Despite doing equivalent work, so-called "contingent" employees earn about 10.6% less per hour than standard full-time workers, according to a new report from the Government Accountability Office (GAO).
Contingent employees made up about 18% of the workforce in 2014, up from 12% in 2009. That increase has come in great part because of growth in the "gig economy," says Mary Beth Maxwell, the Principal Deputy Assistant Secretary for Policy at the U.S. Department of Labor.
"For some, these changes represent greater access to the labor market. For others, they mean reduced access to workplace protections, benefits and stable income, and increased exposure to health and safety risks," Maxwell wrote in a letter to the GAO.
Indeed, a different new study reveals that on-demand workers (like Uber drivers) most commonly cite low pay as their top reason for quitting.
Some temp workers are paid especially poorly compared to their full-time counterparts, the GAO report found: Teachers and educators make nearly 14% less than standard workers per hour if they are contingent. On the other hand, construction workers make about the same on an hourly basis no matter if they're contingent or collect salaries full-time.

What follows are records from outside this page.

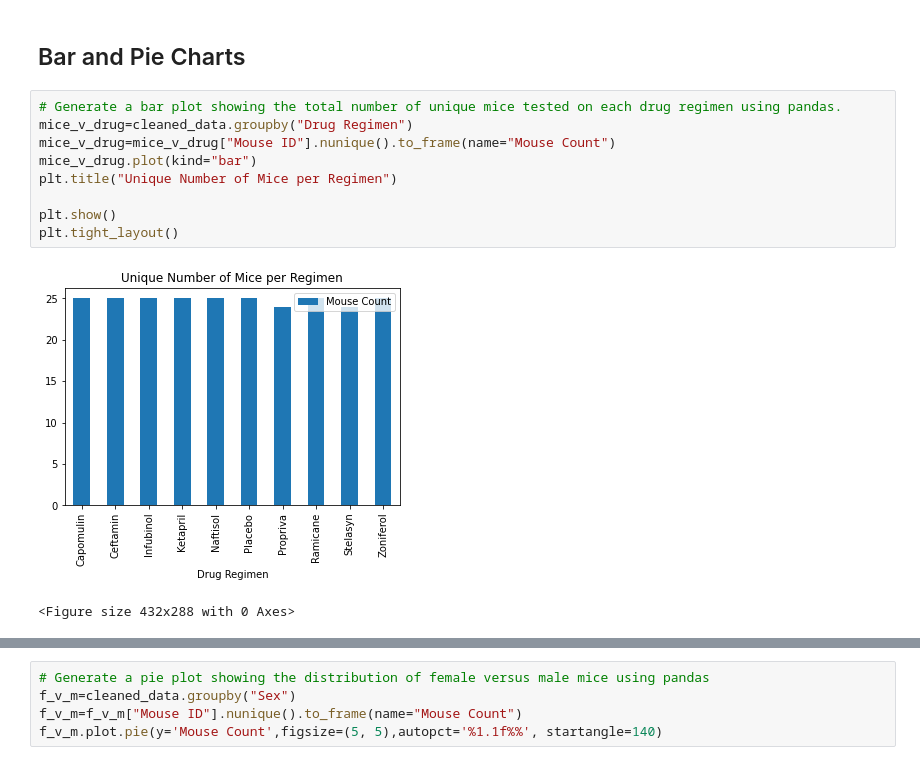
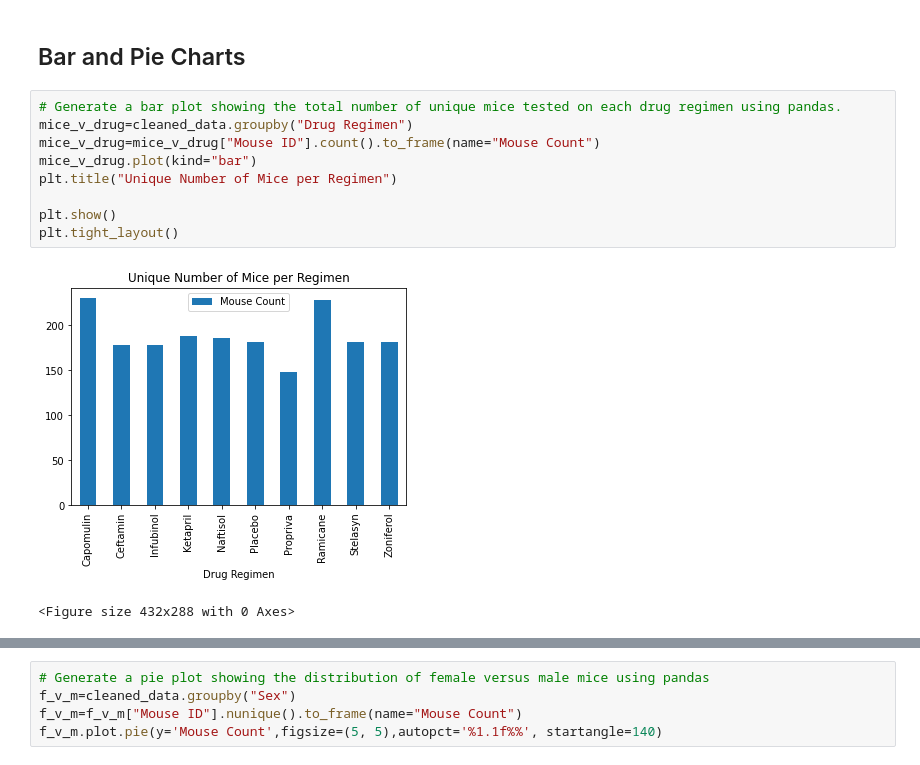
Before and after one commit to RBLevine/matplotlib-challenge, a Jupyter notebook: Pymaceuticals/pymaceuticals_starter.ipynb, the cells around one changed output, grey strips where cells are left out. Drawn from its saved outputs; the diff is of its cells as text.

```diff
--- a/Pymaceuticals/pymaceuticals_starter.ipynb
+++ b/Pymaceuticals/pymaceuticals_starter.ipynb
@@ -158,14 +158,14 @@ drug_analysis
 # %%
 # Generate a bar plot showing the total number of unique mice tested on each drug regimen using pandas.
 mice_v_drug=cleaned_data.groupby("Drug Regimen")
-mice_v_drug=mice_v_drug["Mouse ID"].nunique().to_frame(name="Mouse Count")
+mice_v_drug=mice_v_drug["Mouse ID"].count().to_frame(name="Mouse Count")
 mice_v_drug.plot(kind="bar")
 plt.title("Unique Number of Mice per Regimen")
 
 plt.show()
 plt.tight_layout()
 # %% [output]
-[figure, old version]
+[figure, new version]
 <Figure size 432x288 with 0 Axes>
 # %%
 # Generate a bar plot showing the total number of unique mice tested on each drug regimen using pyplot.
```
Also changed, not shown: parts of 5 cells of this notebook.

Unsurprisingly, the job benefits are worse for contingent workers--that is, if they receive benefits at all. Temps are about two-thirds less likely than standard workers to have a work-provided retirement plan and less than half as likely to have employed-based health insurance, the study found.